**Task requirements**
Without any pictures, copy the records below once more, exactly as they are.

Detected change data

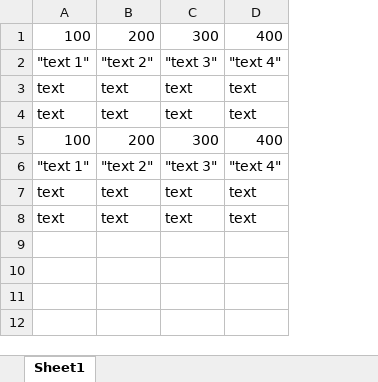
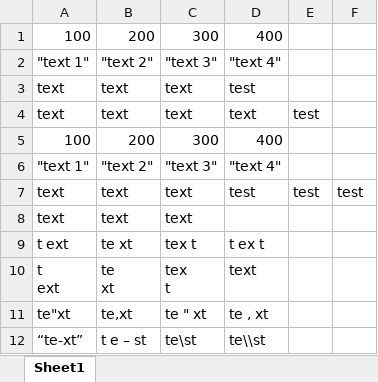
Before and after one commit to arjuna-technologies/Apache-POI_DataBroker_PlugIn, an Excel workbook: apachepoi-xssf/Test01.xlsx, sheet Sheet1, drawn as a sheet; values as stored, in another font and other column widths than the file's, no borders; ↵ is a line break in a cell; the diff names each change by its address in the sheet, - before the commit and + after, or states it on an @@ line.

Commit message:
Added extra test cells added

```diff
--- a/apachepoi-xssf/Test01.xlsx (sheet Sheet1)
+++ b/apachepoi-xssf/Test01.xlsx (sheet Sheet1)
+column E, rows 4-7: test |  |  | test
+column F, row 7: test
-D3: text
+D3: test
-D7: text
+D7: test
-D8: text
+D8: (empty)
+row 9: t ext | te xt | tex t | t ex t
+row 10: t ↵ ext | te ↵ xt | tex ↵ t | text
+row 11: te"xt | te,xt | te " xt | te , xt
+row 12: “te-xt” | t e – st | te\st | te\\st
```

**Task result**
Before and after one commit to arjuna-technologies/Apache-POI_DataBroker_PlugIn, an Excel workbook: apachepoi-xssf/Test01.xlsx, sheet Sheet1, drawn as a sheet; values as stored, in another font and other column widths than the file's, no borders; ↵ is a line break in a cell; the diff names each change by its address in the sheet, - before the commit and + after, or states it on an @@ line.

Commit message:
Added extra test cells added

```diff
--- a/apachepoi-xssf/Test01.xlsx (sheet Sheet1)
+++ b/apachepoi-xssf/Test01.xlsx (sheet Sheet1)
+column E, rows 4-7: test |  |  | test
+column F, row 7: test
-D3: text
+D3: test
-D7: text
+D7: test
-D8: text
+D8: (empty)
+row 9: t ext | te xt | tex t | t ex t
+row 10: t ↵ ext | te ↵ xt | tex ↵ t | text
+row 11: te"xt | te,xt | te " xt | te , xt
+row 12: “te-xt” | t e – st | te\st | te\\st
```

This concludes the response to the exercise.